Segment Open

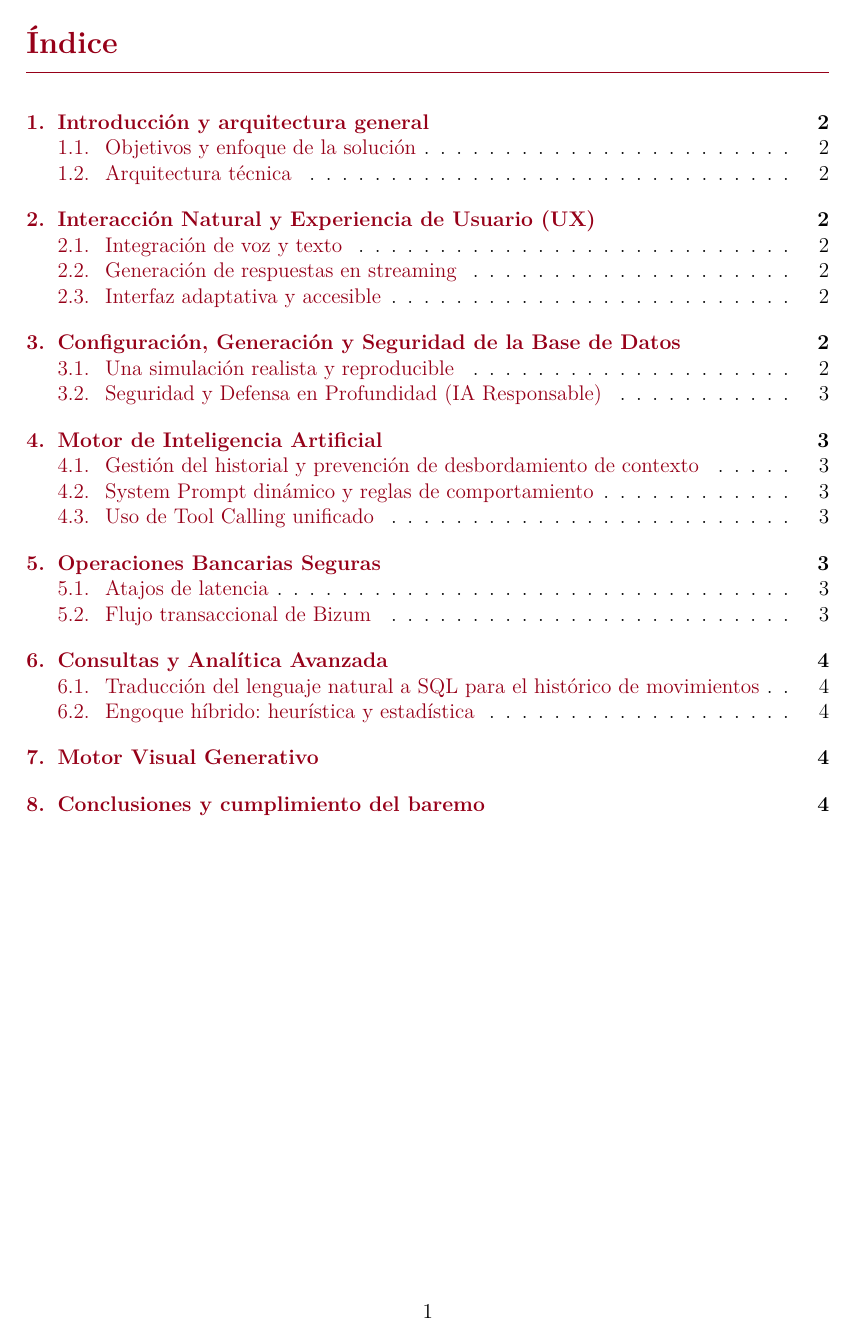
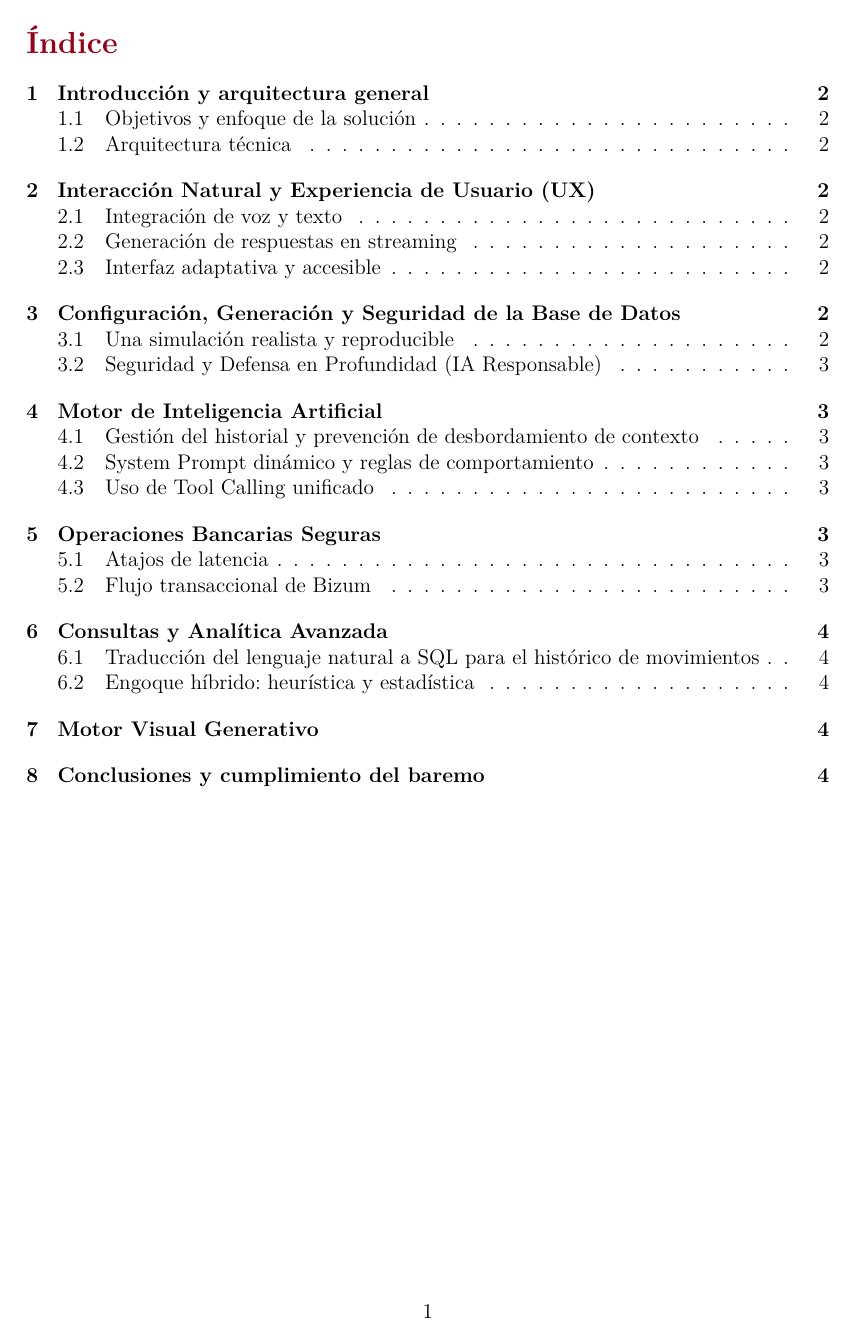
Before and after one commit to NataliaYue/retoUnicaja, a LaTeX document (banco-conversacional/docs/main.tex, which reads banco-conversacional/docs/configuracion.tex): page 2 of 5. Compiled offline with pdfLaTeX.

Commit message:
cambio color índice

```diff
--- a/banco-conversacional/docs/configuracion.tex
+++ b/banco-conversacional/docs/configuracion.tex
@@ -15,6 +15,7 @@
 \usepackage{booktabs}
 \usepackage{hyperref}
 \usepackage{titlesec}
+\usepackage{tocloft}
 
 % -------------------------------------------------
 % COLORES
@@ -50,10 +51,24 @@
     {\textcolor{darkgray}{\Large\textbf{UNICAJA}}}
 }
 
+
+\renewcommand{\cfttoctitlefont}{\Large\bfseries\color{ugrred}}
 % -------------------------------------------------
 % ESTILO DE TÍTULOS
 % -------------------------------------------------
 
+\usepackage{titlesec}
+\usepackage{tocloft}
+
+% Colores
+\definecolor{ugrred}{RGB}{150,0,24}
+\definecolor{subsectionblue}{RGB}{30,70,110}
+
+% -------------------------------------------------
+% TÍTULOS DEL DOCUMENTO
+% -------------------------------------------------
+
+% Secciones
 \titleformat{\section}
   {\Large\bfseries\color{ugrred}}
   {\thesection.}
@@ -68,8 +83,9 @@
   {0.6em}
   {}
 
+% Subsubsecciones
 \titleformat{\subsubsection}
-  {\normalsize\bfseries\color{darkgray}}
+  {\normalsize\bfseries\color{black}}
   {\thesubsubsection.}
   {0.6em}
   {}
@@ -83,3 +99,20 @@
 
 \titlespacing*{\subsubsection}
   {0pt}{2.5ex plus .5ex minus .2ex}{1ex}
+
+% -------------------------------------------------
+% ESTILO DEL ÍNDICE
+% -------------------------------------------------
+
+% Título del índice
+\renewcommand{\contentsname}{Índice}
+
+% Entradas del índice en negro
+\renewcommand{\cftsecfont}{\color{black}\bfseries}
+\renewcommand{\cftsecpagefont}{\color{black}\bfseries}
+
+\renewcommand{\cftsubsecfont}{\color{black}}
+\renewcommand{\cftsubsecpagefont}{\color{black}}
+
+\renewcommand{\cftsubsubsecfont}{\color{black}}
+\renewcommand{\cftsubsubsecpagefont}{\color{black}}
--- a/banco-conversacional/docs/main.tex
+++ b/banco-conversacional/docs/main.tex
@@ -10,7 +10,11 @@
 \input{portada}
 
 % Índice
+
+{
+\hypersetup{linkcolor=black}
 \tableofcontents
+}
 \newpage
 
 % Capítulos
```
Also changed, not shown: banco-conversacional/docs/main.pdf, 4 other files.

Segment Closed

### GOAL OF THE EXERCISE
Provide only the count of lines within the entries above that include the string "titlesec".

### ANSWER SECTION
2